While in the country for the BRICS summit, Xi is making a state visit to Brazil where he will meet with Brazilian President Dilma Rousseff. This is Xi’s first visit to Brazil since becoming president (he visited the country as vice president in 2009), and comes as China and Brazil celebrate their 40th anniversary of bilateral ties.
Before leaving for Brazil, Xi stated in a written interview that he attaches “great importance to growing the global strategic partnership with Brazil” and believes “China is ready to work with Brazil under the principle of mutual benefit to promote sustained two-way trade.” He explained that during his trip, he and Brazilian leaders will be discussing to further strengthen exchanges and cooperation in all aspects of Sino-Brazilian relations.

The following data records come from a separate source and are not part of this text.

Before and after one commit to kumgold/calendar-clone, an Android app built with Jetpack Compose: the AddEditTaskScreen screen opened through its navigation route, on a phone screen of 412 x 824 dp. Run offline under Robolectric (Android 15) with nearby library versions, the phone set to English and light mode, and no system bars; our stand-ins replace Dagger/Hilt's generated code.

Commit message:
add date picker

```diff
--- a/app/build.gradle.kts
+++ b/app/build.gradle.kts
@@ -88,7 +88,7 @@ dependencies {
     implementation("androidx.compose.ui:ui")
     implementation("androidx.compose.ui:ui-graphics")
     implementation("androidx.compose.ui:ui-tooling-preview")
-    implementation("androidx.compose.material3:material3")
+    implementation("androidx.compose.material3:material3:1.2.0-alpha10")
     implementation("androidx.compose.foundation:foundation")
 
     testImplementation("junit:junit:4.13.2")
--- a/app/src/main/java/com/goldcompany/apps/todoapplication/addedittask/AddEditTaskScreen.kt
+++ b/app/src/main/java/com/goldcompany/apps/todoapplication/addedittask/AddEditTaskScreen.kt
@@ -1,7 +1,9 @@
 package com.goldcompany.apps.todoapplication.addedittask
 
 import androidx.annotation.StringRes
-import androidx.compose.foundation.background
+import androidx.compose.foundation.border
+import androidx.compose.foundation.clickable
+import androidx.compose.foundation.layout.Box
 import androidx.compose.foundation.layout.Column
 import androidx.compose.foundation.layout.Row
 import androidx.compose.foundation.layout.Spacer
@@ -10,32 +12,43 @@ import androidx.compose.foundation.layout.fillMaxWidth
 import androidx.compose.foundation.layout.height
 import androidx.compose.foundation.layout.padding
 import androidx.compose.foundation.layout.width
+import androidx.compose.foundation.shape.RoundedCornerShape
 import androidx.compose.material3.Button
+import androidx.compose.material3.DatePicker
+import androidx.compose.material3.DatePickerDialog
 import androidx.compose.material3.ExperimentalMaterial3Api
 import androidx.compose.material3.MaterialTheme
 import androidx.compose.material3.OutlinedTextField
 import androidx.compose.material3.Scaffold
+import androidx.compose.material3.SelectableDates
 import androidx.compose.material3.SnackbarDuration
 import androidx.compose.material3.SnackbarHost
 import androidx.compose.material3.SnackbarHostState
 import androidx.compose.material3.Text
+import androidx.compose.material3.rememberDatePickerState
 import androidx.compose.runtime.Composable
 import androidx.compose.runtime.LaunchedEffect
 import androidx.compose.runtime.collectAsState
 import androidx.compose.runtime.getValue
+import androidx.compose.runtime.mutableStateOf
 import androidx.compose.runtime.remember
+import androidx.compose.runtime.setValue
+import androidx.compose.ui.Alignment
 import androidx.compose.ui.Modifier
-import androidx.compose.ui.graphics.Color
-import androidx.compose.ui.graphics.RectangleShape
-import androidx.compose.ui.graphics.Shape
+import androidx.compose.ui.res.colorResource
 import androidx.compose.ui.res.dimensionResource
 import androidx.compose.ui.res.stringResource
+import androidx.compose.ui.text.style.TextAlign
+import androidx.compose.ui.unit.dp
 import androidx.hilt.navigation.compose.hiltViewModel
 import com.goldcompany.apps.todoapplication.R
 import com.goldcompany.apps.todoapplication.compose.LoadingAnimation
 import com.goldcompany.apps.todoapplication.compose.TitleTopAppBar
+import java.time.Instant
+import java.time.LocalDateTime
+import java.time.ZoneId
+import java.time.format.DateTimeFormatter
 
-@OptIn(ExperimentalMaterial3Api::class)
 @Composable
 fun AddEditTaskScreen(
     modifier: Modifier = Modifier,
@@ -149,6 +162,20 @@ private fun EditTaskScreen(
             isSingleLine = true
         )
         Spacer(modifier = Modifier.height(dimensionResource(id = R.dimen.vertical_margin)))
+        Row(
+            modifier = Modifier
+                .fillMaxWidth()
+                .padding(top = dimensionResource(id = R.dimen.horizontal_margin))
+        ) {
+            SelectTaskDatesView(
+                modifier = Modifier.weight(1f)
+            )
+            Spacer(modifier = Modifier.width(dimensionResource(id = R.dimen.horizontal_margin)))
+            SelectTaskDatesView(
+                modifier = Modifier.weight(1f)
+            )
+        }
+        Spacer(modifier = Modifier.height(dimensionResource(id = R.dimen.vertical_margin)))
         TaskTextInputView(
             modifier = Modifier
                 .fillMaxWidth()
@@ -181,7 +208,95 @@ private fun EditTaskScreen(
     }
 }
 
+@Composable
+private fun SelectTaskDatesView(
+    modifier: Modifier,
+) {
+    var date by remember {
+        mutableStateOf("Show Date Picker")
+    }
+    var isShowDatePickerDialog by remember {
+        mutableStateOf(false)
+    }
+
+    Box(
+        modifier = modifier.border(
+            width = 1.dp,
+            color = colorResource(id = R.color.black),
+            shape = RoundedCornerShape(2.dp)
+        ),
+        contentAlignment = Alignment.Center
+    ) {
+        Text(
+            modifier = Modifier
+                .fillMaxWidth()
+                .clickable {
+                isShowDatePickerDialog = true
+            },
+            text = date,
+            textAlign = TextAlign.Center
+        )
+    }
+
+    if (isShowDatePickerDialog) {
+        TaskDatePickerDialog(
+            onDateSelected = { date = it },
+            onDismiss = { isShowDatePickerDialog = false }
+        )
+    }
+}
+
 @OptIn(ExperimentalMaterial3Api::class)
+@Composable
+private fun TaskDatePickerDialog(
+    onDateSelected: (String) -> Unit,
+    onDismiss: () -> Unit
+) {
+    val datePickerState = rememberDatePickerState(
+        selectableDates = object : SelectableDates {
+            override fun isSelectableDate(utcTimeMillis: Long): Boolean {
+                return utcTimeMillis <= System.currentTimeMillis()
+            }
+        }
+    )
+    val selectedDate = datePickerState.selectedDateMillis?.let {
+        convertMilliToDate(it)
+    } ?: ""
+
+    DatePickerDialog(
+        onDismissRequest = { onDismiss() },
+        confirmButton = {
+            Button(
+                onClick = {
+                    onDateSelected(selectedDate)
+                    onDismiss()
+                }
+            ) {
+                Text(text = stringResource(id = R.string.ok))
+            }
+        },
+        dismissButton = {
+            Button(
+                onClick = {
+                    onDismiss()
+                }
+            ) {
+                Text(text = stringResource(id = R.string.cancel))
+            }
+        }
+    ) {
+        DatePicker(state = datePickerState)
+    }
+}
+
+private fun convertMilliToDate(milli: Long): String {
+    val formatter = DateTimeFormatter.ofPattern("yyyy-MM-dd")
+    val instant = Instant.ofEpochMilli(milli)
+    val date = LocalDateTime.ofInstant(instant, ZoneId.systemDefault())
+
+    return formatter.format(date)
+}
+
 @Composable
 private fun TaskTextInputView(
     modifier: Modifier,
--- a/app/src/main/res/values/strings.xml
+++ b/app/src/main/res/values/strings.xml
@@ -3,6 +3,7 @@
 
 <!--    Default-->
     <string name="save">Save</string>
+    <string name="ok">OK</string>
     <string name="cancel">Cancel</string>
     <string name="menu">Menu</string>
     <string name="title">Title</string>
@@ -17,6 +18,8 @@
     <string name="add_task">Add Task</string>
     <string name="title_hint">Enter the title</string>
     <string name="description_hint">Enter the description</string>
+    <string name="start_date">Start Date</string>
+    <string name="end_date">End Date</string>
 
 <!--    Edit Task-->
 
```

Xi reiterated his goal of improving China-Brazil relations shortly after landing in the country, when he told reporters that he is “looking forward to conducting wide exchanges with Brazilian leaders and people from all walks of life, focusing on common development, boosting practical cooperation and accelerating the development of China-Brazil comprehensive strategic partnership.”

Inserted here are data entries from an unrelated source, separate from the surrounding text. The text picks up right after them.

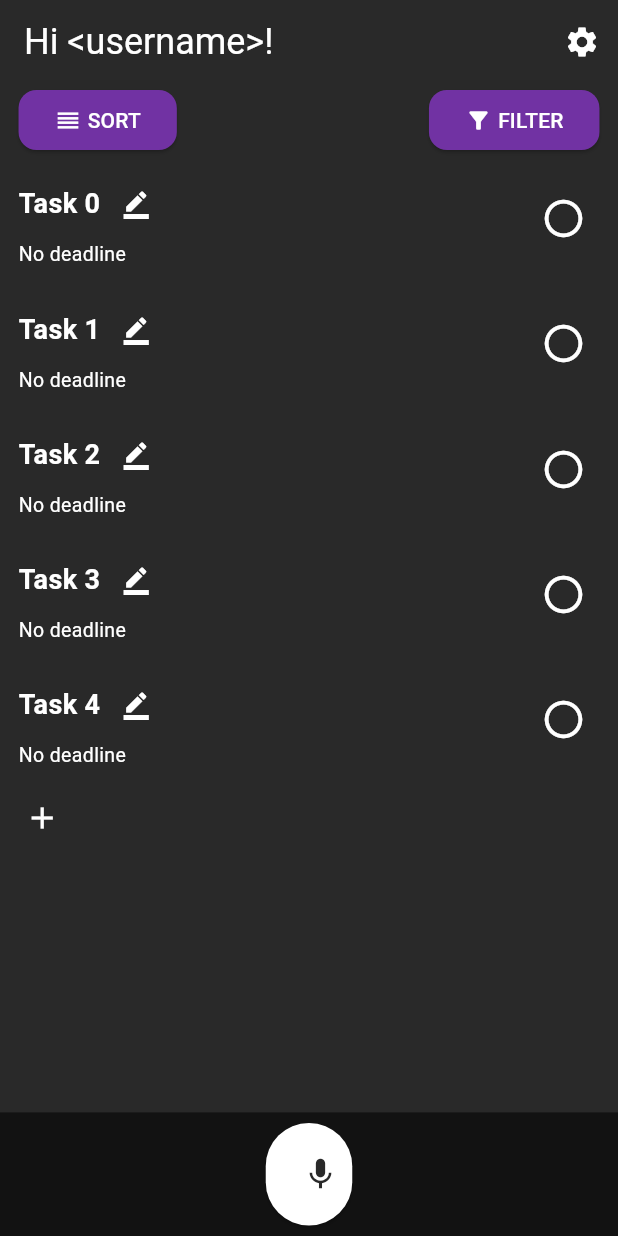
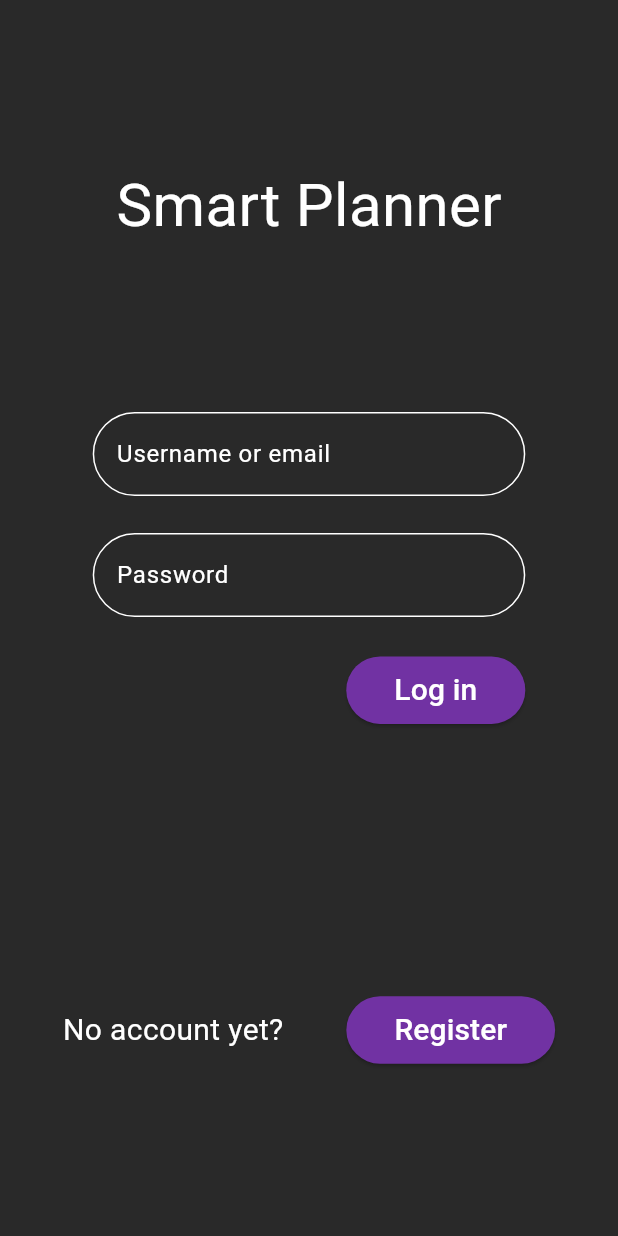
Before and after one commit to DaryaSanina/smart-planner, a Flutter app: the screen it shows after launch, on a phone screen of 412 x 824 dp. Run offline on Flutter 3.47's test engine with Material 3 defaults, Android fonts, the phone set to English and light mode, and no system bars.

Commit message:
Add login page

```diff
--- /dev/null
+++ b/app/lib/login/login_page.dart
@@ -0,0 +1,157 @@
+import 'package:flutter/material.dart';
+import 'package:flutter/rendering.dart';
+import 'package:flutter/widgets.dart';
+
+import 'package:app/home/home_page.dart';
+
+class LoginPage extends StatefulWidget {
+  const LoginPage({super.key});
+
+  @override
+  State<LoginPage> createState() => _LoginState();
+}
+
+class _LoginState extends State<LoginPage> {
+  final _formKey = GlobalKey<FormState>();
+  final _usernameEmailText = "";
+  final _passwordText = "";
+  TextEditingController usernameEmailController = TextEditingController();
+  TextEditingController passwordController = TextEditingController();
+
+  @override
+  Widget build(BuildContext context) {
+    return LayoutBuilder(
+      builder: (context, constraints) {
+        return Scaffold(
+          backgroundColor: Theme.of(context).colorScheme.primary,
+          body: Column(
+            children: [
+              SizedBox(
+                height: MediaQuery.of(context).size.height / 3,
+                child: const Center(
+                  child: Text(
+                    "Smart Planner",
+                    style: TextStyle(
+                      fontSize: 40,
+                    ),
+                  ),
+                ),
+              ),
+              SizedBox(
+                height: MediaQuery.of(context).size.height / 3,
+                width: MediaQuery.of(context).size.width,
+                child: Center(
+                  child: Form(
+                    key: _formKey,
+                    child: Padding(
+                      padding: EdgeInsets.symmetric(horizontal: MediaQuery.of(context).size.width * 0.15),
+                      child: Column(
+                        crossAxisAlignment: CrossAxisAlignment.end,
+                        children: [
+                          // Username or email field
+                          TextFormField(
+                            controller: usernameEmailController,
+                            decoration: InputDecoration(
+                              border: OutlineInputBorder(borderRadius: BorderRadius.circular(30)),
+                              labelText: "Username or email",
+                            ),
+                            cursorColor: Theme.of(context).colorScheme.tertiary,
+                            validator: (value) {
+                              if (value == null || value.isEmpty) {
+                                return "Please enter your username or email";
+                              }
+                              return null;
+                            },
+                            onChanged: (text) => setState(() => _usernameEmailText),
+                          ),
+
+                          SizedBox(height: MediaQuery.of(context).size.height * 0.03),
+
+                          // Password field
+                          TextFormField(
+                            controller: passwordController,
+                            decoration: InputDecoration(
+                              border: OutlineInputBorder(borderRadius: BorderRadius.circular(30)),
+                              labelText: "Password",
+                            ),
+                            cursorColor: Theme.of(context).colorScheme.tertiary,
+                            obscureText: true,
+                            obscuringCharacter: '*',
+                            validator: (value) {
+                              if (value == null || value.isEmpty) {
+                                return "Please enter your password";
+                              }
+                              return null;
+                            },
+                            onChanged: (text) => setState(() => _passwordText),
+                          ),
+
+                          SizedBox(height: MediaQuery.of(context).size.height * 0.03),
+
+                          // Log in button
+                          ElevatedButton(
+                            onPressed: () {
+                              Navigator.push(context, MaterialPageRoute(builder: (context) {
+                                return const HomePage();
+                              }));
+                            },
+                            style: ElevatedButton.styleFrom(
+                              backgroundColor: Theme.of(context).colorScheme.secondary,
+                              shape: RoundedRectangleBorder(borderRadius: BorderRadius.circular(30)),
+                            ),
+                            child: Padding(
+                              padding: const EdgeInsets.all(8.0),
+                              child: Text(
+                                "Log in",
+                                style: TextStyle(
+                                  fontSize: 20,
+                                  color: Theme.of(context).colorScheme.tertiary,
+                                ),
+                              ),
+                            ),
+                          ),
+                        ],
+                      ),
+                    )
+                  ),
+                ),
+              ),
+              SizedBox(
+                height: MediaQuery.of(context).size.height / 3,
+                child: Row(
+                  mainAxisAlignment: MainAxisAlignment.spaceEvenly,
+                  children: [
+                    Text(
+                      "No account yet?",
+                      style: TextStyle(
+                        fontSize: 20,
+                        color: Theme.of(context).colorScheme.tertiary,
+                      ),
+                    ),
+                    ElevatedButton(
+                      onPressed: () {},
+                      style: ElevatedButton.styleFrom(
+                        backgroundColor: Theme.of(context).colorScheme.secondary,
+                        shape: RoundedRectangleBorder(borderRadius: BorderRadius.circular(30)),
+                      ),
+                      child: Padding(
+                        padding: const EdgeInsets.all(8.0),
+                        child: Text(
+                          "Register",
+                          style: TextStyle(
+                            fontSize: 20,
+                            color: Theme.of(context).colorScheme.tertiary,
+                          ),
+                        ),
+                      ),
+                    ),
+                  ],
+                )
+              )
+            ],
+          )
+        );
+      }
+    );
+  }
+}
--- a/app/lib/main.dart
+++ b/app/lib/main.dart
@@ -1,5 +1,6 @@
 import 'package:flutter/material.dart';
 
+import 'package:app/login/login_page.dart';
 import 'package:app/home/home_page.dart';
 import 'package:provider/provider.dart';
 import 'package:app/models/task_list_model.dart';
@@ -27,7 +28,7 @@ class MyApp extends StatelessWidget {
         ),
         useMaterial3: true,
       ),
-      home: HomePage(),
+      home: LoginPage(),
     );
   }
 }
```
Also changed, not shown: 1 other file.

One of Xi’s goals this week will be to find new opportunities to boost China’s investment in Brazil’s infrastructure. Modernizing Brazil’s transportation and energy infrastructure presents a win-win scenario for Brazil and China. Indeed, modernizing infrastructure will substantially reduce the transportation costs, which will benefit Brazil’s entire economy even as it makes it a more profitable trade partner for China. Beijing also has deep expertise in this area owing to its own development as well as its efforts in other parts of the world like Africa.
On other hand, Brazil will use Xi’s state visit to try and reduce its trade imbalance with China. In 2012, Brazil imported almost $19 billion more from China then Beijing imported from Brasilia. Brazil will also use Xi’s trip this week to try and rebalance its exports to China away from raw materials, like soybeans and iron ores, and towards more manufactured goods. Brazil is trying to move its economy up the value chain and breaking into the Chinese market will be essential for achieving this goal.

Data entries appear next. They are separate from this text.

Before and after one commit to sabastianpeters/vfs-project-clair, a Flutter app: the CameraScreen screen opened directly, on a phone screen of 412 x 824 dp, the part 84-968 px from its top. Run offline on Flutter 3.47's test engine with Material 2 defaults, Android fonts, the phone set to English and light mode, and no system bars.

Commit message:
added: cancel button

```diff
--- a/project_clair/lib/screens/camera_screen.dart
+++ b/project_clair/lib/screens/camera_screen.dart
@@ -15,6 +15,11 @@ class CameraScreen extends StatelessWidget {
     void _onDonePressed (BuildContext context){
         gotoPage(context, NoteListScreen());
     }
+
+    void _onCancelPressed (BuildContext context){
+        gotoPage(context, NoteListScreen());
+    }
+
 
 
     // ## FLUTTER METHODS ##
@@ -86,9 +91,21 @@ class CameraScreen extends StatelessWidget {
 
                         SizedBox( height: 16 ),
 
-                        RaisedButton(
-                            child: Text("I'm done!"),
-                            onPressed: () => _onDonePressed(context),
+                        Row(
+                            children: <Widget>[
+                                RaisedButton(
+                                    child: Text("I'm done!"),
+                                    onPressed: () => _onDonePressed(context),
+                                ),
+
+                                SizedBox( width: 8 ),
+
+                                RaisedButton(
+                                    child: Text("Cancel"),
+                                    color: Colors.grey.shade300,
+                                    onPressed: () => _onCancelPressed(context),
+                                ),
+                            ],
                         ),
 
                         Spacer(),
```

Bilateral ties between China and Brazil have increased substantially in recent years, going above and beyond their joint membership in the BRICS bloc. In 2012, China and Brazil agreed to establish a comprehensive strategic partnership, and bilateral trade topped $80 billion last year. As a result, China surpassed the United States as Brazil’s top trading partner back in 2009, and Brazil is currently China’s 9th largest trading partner. In another sign of their intentions to boost bilateral trade, Brazil and China signed a $30 billion currency swap last year.
Kelwin Choi is an editorial assistant at The Diplomat.